Read Little Soldiers: An American Boy, a Chinese School, and the Global Race to Achieve Online Free - In the spirit of Battle Hymn of the Tiger Mother, Bringing up Bébé, and The Smartest Kids in the World, a hard-hitting exploration of China’s widely acclaimed yet insular education system—held up as a model of academic and behavioral excellence—that raises important questions for the future of American parenting and education.
When American mom Lenora Chu moved to China with her little boy, she faced a tough decision. China produced some of the world’s top academic achievers, and just down the street from her home in Shanghai was THE school, as far as elite Chinese were concerned. Should Lenora entrust her rambunctious young son to the system?
So began Rainey’s immersion in one of the most radical school systems on the planet. Almost immediately, the three-year-old began to develop surprising powers of concentration, became proficient in early math, and learned to obey his teachers’ every command. Yet Lenora also noticed disturbing new behaviors: Where he used to scribble and explore, Rainey grew obsessed with staying inside the lines. He became fearful of authority figures, and also developed a habit of obeisance outside of school. “If you want me to do it, I’ll do it,” he told a stranger who’d asked whether he liked to sing.
What was happening behind closed classroom doors? Driven by parental anxiety, Lenora embarked on a journalistic mission to discover: What price do the Chinese pay to produce their “smart” kids? How hard should the rest of us work to stay ahead of the global curve? And, ultimately, is China’s school system one the West should emulate?

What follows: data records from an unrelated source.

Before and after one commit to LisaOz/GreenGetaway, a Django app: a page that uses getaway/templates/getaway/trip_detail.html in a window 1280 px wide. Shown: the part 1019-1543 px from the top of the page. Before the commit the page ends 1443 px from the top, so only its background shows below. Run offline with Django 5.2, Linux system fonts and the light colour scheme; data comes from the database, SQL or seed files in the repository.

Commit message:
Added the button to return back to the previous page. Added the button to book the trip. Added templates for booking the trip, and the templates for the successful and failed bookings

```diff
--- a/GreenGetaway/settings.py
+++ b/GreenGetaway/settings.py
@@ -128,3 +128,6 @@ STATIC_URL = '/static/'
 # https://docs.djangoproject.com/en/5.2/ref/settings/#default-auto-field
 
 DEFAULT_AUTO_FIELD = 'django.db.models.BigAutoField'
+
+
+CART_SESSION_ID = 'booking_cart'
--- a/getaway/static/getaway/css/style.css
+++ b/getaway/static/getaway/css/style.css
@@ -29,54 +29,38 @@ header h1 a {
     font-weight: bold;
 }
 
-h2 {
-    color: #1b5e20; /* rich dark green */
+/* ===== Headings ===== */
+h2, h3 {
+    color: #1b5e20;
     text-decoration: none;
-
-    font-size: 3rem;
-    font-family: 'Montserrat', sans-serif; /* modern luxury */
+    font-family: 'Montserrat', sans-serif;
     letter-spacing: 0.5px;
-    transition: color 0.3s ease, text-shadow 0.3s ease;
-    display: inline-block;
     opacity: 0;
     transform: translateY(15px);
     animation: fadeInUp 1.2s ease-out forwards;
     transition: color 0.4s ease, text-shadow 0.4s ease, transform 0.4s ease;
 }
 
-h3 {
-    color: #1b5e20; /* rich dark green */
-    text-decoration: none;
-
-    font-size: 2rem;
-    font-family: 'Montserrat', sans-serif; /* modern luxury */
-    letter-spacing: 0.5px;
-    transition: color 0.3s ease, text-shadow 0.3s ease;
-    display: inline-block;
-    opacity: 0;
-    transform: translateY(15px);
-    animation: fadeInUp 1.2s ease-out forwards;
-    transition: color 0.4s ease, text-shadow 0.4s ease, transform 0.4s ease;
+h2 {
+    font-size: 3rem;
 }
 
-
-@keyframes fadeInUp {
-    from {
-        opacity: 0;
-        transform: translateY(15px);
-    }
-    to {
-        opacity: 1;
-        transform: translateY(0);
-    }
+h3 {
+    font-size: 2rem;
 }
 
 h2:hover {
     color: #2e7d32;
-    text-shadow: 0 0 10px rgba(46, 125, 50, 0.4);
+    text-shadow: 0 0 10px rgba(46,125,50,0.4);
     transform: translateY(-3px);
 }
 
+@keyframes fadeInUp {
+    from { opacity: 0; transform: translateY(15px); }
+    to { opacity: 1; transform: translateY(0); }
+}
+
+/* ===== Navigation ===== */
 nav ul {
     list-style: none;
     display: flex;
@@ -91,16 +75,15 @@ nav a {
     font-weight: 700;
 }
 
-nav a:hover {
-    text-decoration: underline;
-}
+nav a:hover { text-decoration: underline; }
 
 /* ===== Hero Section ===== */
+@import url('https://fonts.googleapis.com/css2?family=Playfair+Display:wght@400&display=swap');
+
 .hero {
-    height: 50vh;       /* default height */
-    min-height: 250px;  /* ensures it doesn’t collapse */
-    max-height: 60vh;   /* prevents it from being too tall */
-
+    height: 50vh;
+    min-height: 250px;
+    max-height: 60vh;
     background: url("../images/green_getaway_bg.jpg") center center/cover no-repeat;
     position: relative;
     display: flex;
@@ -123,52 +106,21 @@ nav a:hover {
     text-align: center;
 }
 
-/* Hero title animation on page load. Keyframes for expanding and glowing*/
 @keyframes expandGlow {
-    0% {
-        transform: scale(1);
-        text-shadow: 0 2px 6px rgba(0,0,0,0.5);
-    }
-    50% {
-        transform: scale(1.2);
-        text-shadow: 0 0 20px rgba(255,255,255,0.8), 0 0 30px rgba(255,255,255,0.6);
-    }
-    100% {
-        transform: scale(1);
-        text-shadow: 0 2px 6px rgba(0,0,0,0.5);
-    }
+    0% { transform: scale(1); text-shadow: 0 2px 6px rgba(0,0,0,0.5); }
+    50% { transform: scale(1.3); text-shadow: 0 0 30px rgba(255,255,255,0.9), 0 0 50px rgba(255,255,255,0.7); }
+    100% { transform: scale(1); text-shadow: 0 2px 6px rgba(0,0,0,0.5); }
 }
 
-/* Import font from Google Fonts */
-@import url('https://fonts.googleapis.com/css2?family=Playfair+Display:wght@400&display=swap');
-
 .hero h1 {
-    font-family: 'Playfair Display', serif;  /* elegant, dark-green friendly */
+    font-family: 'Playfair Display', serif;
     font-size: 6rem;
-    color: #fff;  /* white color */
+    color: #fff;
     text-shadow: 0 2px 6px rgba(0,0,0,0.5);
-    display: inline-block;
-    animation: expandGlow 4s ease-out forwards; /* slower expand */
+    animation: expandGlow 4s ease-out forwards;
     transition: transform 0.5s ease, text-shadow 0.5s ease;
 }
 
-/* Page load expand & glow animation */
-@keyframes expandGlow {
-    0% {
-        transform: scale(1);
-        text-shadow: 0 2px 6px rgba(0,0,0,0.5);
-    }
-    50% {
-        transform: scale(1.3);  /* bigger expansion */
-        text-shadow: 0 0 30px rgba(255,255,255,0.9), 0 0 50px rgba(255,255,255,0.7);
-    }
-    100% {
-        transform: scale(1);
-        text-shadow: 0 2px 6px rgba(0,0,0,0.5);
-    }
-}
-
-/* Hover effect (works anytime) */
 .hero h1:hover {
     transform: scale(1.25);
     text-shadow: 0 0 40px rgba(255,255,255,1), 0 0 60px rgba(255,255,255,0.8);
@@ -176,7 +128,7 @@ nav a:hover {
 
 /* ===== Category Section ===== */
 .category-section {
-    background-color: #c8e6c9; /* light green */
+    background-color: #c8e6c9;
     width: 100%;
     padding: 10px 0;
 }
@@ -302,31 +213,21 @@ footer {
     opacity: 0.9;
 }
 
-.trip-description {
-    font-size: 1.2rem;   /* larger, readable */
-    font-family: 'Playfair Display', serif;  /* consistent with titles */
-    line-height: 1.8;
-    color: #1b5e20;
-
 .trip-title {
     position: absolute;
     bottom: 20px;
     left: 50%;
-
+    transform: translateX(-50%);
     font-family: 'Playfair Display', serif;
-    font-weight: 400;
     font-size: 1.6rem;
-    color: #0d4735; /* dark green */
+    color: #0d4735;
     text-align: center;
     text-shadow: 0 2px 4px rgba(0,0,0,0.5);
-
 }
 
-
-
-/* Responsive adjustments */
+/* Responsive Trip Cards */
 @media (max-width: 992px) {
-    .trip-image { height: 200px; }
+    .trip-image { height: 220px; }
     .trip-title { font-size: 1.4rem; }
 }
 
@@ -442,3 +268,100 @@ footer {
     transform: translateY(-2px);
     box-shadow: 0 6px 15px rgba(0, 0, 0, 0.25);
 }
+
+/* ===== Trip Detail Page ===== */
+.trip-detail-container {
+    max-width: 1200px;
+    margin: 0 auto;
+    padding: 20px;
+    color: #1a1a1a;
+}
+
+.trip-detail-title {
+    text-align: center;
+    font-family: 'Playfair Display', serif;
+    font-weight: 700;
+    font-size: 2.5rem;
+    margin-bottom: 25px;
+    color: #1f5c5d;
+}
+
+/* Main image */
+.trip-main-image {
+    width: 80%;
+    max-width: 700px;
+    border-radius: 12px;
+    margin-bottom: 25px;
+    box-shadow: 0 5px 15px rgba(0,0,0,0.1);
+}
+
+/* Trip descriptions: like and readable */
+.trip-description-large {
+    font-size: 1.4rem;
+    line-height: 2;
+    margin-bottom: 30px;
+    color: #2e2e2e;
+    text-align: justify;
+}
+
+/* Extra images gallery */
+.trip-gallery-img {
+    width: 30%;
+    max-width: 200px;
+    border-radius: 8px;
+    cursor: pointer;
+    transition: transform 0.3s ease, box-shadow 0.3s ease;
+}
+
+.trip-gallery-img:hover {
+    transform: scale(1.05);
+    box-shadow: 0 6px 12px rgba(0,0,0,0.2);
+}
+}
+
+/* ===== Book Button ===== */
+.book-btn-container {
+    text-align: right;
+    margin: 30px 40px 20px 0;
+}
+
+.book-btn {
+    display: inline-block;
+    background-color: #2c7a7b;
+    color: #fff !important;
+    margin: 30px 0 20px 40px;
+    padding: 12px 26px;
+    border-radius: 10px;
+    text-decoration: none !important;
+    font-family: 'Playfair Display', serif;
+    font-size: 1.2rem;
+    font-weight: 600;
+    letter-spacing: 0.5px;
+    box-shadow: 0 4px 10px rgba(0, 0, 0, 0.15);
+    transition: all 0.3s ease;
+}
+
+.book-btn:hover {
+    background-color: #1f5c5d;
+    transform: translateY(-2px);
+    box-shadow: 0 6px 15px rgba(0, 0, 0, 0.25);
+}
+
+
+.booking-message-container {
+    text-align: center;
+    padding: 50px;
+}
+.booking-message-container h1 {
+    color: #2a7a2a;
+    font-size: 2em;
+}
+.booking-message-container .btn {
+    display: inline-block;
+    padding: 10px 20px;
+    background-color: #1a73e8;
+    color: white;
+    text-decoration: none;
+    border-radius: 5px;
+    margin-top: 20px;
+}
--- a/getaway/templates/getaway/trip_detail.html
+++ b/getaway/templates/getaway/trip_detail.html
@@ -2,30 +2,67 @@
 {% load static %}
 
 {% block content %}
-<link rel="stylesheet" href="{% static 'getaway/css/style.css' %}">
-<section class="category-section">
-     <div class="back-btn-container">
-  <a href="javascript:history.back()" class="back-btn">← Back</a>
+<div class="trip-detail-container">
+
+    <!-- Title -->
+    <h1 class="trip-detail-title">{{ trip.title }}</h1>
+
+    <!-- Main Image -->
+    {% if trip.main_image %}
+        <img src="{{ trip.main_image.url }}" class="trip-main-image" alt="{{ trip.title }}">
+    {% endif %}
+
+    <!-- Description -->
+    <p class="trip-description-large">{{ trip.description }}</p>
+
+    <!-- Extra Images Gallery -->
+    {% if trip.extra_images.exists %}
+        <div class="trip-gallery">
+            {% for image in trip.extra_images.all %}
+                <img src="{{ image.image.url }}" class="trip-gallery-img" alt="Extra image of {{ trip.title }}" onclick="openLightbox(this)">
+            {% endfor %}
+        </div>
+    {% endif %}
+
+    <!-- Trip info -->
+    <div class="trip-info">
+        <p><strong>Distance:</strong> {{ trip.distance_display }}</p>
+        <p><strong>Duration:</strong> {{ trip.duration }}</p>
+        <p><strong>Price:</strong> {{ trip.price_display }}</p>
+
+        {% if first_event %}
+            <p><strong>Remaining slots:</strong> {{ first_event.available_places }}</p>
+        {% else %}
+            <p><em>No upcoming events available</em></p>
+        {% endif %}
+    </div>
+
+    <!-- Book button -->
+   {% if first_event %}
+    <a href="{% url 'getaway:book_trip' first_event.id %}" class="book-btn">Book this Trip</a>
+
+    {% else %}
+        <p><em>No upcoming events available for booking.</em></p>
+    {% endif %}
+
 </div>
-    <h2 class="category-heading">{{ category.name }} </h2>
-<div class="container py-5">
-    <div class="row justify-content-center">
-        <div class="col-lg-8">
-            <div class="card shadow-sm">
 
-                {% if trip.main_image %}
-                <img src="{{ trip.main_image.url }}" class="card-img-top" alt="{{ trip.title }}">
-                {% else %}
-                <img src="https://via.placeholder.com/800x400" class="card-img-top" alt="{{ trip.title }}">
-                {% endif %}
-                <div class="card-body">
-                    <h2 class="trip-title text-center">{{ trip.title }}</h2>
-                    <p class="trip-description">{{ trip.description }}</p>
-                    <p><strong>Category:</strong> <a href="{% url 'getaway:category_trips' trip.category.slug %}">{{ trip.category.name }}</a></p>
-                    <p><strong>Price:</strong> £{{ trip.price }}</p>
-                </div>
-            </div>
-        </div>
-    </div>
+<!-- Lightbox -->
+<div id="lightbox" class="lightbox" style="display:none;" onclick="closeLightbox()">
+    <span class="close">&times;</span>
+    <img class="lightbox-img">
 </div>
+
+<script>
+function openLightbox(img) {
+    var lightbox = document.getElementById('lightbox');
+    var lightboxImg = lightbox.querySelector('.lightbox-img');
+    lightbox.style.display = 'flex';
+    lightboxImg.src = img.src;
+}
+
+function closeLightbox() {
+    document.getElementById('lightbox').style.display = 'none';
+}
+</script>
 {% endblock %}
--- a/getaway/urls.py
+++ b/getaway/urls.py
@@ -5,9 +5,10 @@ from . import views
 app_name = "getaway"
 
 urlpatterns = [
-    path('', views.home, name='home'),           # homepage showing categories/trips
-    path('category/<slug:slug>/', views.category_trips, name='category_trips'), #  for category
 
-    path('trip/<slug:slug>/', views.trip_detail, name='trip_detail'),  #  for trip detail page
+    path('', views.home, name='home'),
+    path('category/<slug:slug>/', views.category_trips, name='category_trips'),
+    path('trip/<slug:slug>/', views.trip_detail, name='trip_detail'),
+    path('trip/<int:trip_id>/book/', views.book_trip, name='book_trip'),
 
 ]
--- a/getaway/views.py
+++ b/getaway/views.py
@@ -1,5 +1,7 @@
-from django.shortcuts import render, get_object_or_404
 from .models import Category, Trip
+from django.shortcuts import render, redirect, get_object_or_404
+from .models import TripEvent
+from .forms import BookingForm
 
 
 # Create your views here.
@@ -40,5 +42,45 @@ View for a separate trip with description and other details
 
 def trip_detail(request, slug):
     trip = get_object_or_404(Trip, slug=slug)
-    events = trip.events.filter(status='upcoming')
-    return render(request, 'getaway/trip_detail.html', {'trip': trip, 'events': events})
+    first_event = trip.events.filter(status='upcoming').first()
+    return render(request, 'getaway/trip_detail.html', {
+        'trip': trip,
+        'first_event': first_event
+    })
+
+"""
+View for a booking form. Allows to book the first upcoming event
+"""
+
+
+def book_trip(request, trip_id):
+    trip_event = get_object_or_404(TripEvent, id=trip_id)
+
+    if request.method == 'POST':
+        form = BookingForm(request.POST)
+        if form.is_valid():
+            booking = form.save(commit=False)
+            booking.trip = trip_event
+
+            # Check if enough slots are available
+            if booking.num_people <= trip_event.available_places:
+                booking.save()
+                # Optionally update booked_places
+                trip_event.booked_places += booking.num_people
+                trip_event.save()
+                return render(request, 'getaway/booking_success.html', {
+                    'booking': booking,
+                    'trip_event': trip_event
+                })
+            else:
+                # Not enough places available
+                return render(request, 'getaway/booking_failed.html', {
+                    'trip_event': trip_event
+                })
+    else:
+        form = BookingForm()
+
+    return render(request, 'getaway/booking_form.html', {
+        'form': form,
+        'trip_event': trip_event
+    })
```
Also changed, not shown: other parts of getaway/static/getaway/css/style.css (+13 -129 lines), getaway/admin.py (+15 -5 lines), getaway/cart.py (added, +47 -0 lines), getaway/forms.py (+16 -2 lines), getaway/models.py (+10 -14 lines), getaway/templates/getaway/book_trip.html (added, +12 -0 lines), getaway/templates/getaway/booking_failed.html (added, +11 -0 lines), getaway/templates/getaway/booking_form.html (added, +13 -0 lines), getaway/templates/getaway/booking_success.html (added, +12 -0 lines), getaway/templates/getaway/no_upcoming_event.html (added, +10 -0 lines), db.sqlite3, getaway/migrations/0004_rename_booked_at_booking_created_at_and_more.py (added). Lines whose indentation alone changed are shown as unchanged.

She pulls the curtain back on a military-like education system, in which even the youngest kids submit to high-stakes tests, and parents are crippled by the pressure to compete (and sometimes to pay bribes). Yet, as mother-and-son reach new milestones, Lenora uncovers surprising nuggets of wisdom, such as the upside of student shame, how competition can motivate achievement, and why a cultural belief in hard work over innate talent gives the Chinese an advantage.
Lively and intimate, beautifully written and reported, Little Soldiers challenges our assumptions and asks us to reconsider the true value and purpose of education.
|Title||:||Little Soldiers: An American Boy, a Chinese School, and the Global Race to Achieve|
|Number of Pages||:||368 pages|
October 09, 2017
The author is born in Philadelphia and raised in Houston. She graduated from Columbia University with a degree in journalism. Her grandparents fled China during the Cultural Revolution and immigrated to the United States. Chu notes the irony that 50 years ago Mao conducted his anti-intellectual p...
October 16, 2017
I am struggling with writing this review because I have so many thoughts about the ideas presented in this book.
First of all, I found the first hand account of the author's experience to be fascinating and well written. The author is first generation American of Chinese descent, educated in Texa...
August 02, 2017
Many Westerners probably have a vague idea about the rigors of Chinese education, but this book sheds light on the system from a personal level, which makes the read that much more engaging. The author focuses on the system first by detailing her own (American) son's experiences in Chinese early...
September 06, 2017
***I received an ARC of this book through a GoodReads giveaway***
Approaching this book from the perspective of someone with some pre-existing understandings of the educational styles in East Asia, I found Little Soldiers to be both readable and relatable. Although the Japanese schooling system is...
October 11, 2017
I was given a copy of this book by Harper Collins in exchange for an honest review.
Today's post is on Little Soldiers: An American Boy, a Chinese School, and the Global Race to Achieve by Lenora Chu. It is 368 pages long and is published by Harper Collins. The cover is white with sharpened pencil...
October 16, 2017
I’m not a perfect parent. And I’m not an expert in education. Years ago when I was first divorced and raising my toddler as a single a mother, I didn’t speak Mandarin to him even though he spent his first two years hearing it from his grandparents (for the first year) and his father (until I left...
October 04, 2017
Loved it! I started this book with a preconception what Chinese schools must be like: authoritarian, group focused, and a obsession with studying and memorization that produced automatons devoid of critical thinking skills. The author's personal experience (from an American perspective) at the co...
August 31, 2017
I won a free copy of this book from the publisher in a Goodreads giveaway and an honest review was requested. This book is truly fascinating and I think a must-read for anyone interested in education. The author, an American woman of Chinese descent living in China, does a terrific job of interwe...
September 21, 2017
Little Soldiers is an insiders look at Shanghai elementary schools, through the lens of an American. The first part of the book is about the authors experience putting her son in preschool. I was enthralled with what I was reading...children threatened by the teachers, children made to sit perfec...
October 07, 2017
I picked up this book having a fair amount of knowledge about education in China and direct experience with education in Japan. There were no surprises for me here and I think that any educator can benefit from reading about how a different culture educates their children. Reading this book will...